John and Sally McKenna have compiled their pick of Ireland’s 100 best places in their latest book. Here, they unveil their top Munster choices – and explain why they made the cut.
Everybody has their own 100 best places in Ireland.
That beach you always yearn to go back to. That lakeside vista that sets your heart at rest. Those hills you want to scale, and that streetscape that makes you happy every time you walk down it.
So writing a book about the 100 best places in Ireland should be a cinch for anyone who lives here.
Of course, reality intrudes in this sweet but simplistic picture, and it can quickly become a bit of a battleground as you agonise over whether this beach is better than that beach – more white sand; fewer people; better for swimming and whether this lakeside idyll is more idyllic than that one.
To be honest, asking anyone to describe their 100 best places is the start of the trouble, the beginning of the agonising: why this museum, but not that one? Why this gorgeous garden, but not that gorgeous garden?
And Sally and I faced an extra hurdle as we sought to finalise our 100 best places: we have travelled the length and breadth of the country for 30 years, so you had two people with 60 collective years of exploring and discovering.
Our solution came down to this: does this place register with me emotionally? Do I feel its power every time I return? Does it both charm and disarm me, and make me feel grateful?
If the answer was yes, yes and yes, then it made the 100 best places. Maybe it wasn’t that difficult after all.
The collection of ogham stones in the stone corridor on the campus of University College Cork is the largest public collection of these rare, inscribed memorials.
While ogham stones have been found in Cornwall and south Wales, they are particularly associated with the southwest of Ireland, in particular counties Cork, Kerry and Waterford.
Ogham is an alphabet of 20 letters, derived from Latin script, which were carved into the edges of quarried stone and are read vertically upwards on the edge of the stone.
The stones marked the burial place of a distinguished person, and usually record tribal or personal names. The individual letters are associated with a tree or a plant.

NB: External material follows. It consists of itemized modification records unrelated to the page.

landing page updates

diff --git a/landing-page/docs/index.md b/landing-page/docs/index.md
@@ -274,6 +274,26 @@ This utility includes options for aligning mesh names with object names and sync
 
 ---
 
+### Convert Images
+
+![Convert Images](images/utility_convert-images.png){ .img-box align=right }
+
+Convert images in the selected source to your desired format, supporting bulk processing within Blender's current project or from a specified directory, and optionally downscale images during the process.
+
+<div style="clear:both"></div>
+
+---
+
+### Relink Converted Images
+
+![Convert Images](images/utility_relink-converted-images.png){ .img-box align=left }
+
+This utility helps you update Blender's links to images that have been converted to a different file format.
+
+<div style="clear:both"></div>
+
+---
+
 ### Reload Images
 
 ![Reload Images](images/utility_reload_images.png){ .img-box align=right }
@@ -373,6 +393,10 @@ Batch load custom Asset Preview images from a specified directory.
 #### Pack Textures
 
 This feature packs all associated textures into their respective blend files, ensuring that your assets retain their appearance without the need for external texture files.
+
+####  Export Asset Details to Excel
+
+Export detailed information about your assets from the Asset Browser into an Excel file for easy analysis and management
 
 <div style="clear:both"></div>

Ogham stones are the first inscribed monuments in Ireland, in use between the 4th and 7th centuries AD, and pre-date the arrival of Christianity.
December 26 is Wren’s Day in Dingle, when groups of boys and men take to the streets of the town dressed in suits and hats of straw, led by a pantomime-style hobby horse.
In times past, a wren would be hunted and nailed to a pole to head the procession, for while the wren may be the king of the birds, its reputation is ambiguous, and it is associated with treachery.
It was also considered bad luck to kill a wren any day other than at Christmas.
The Wren boys sing and play music, and visit houses to solicit contributions to be spent on refreshments at the later Wren party.
The Wren parades have vanished throughout Ireland, but in Dingle they hold fast to a tradition that dates from the Middle Ages, parading down Goat Street.
The Wren is one of three lovely festivals held in Dingle each year, the others being their buzzing annual food festival and the cult and charismatic Other Voices. It’s also a great New Year’s location.
The Stone Age tomb at Poulnabrone is a portal dolmen understood to date from around 2,500BC, and excavations in the 1980s uncovered the bones of 14 adults and 6 children.
Neolithic builders also constructed court, passage, and wedge tombs, in addition to portal tombs.
The simple but awe-inspiring collection of enormous stones poses an unanswerable question: how on earth did they raise the massive capstones, and place them on the side-stones and back-stone?
The dolmen makes a vivid outline on the landscape, and Poulnabrone is an iconic structure that is one of the most photographed monuments in Ireland.
The name has been translated as ‘Hole of Sorrows’.
Waterford claims to have more of its ancient walls extant than any other city in Ireland, and indeed only Derry in Northern Ireland has more impressive city walls.
The city is the oldest in Ireland, and can trace its origins back to the Vikings, who made a settlement there in the early 10th century.
Reginald’s Tower, at the junction of the Quay and the Mall, is allegedly the oldest tower of mortared stone in Europe.
The walls have won fame in recent years thanks to the inspiring street art festival, which has seen more than 100 street artists from all over the world bestow vividly colourful works on ancient gables, bridges and walkways; and touring the art trails during the August festival is a joy.
Levis’s is a century-old country pub with a century-old tradition of hospitality, a lovely little place where in recent years Joe and Caroline O’Leary have amplified the hospitality, while also creating one of the great music session venues, and a marketplace where you can pick up organically grown West Cork vegetables.
Mixing the traditional with the contemporary means that Joe and Caroline have created a new template for the Irish pub, and their inspired work is fitting tribute to Joe’s great aunts, Nell and Julia, who ran the pub for many decades.
As a singer himself — Joe was lead singer for Cork band, Fred — he has an especial sympathy for musicians, which results in unforgettable music sessions.
The 100 Best Places in Ireland by John and Sally McKenna (HarperCollins €22.50)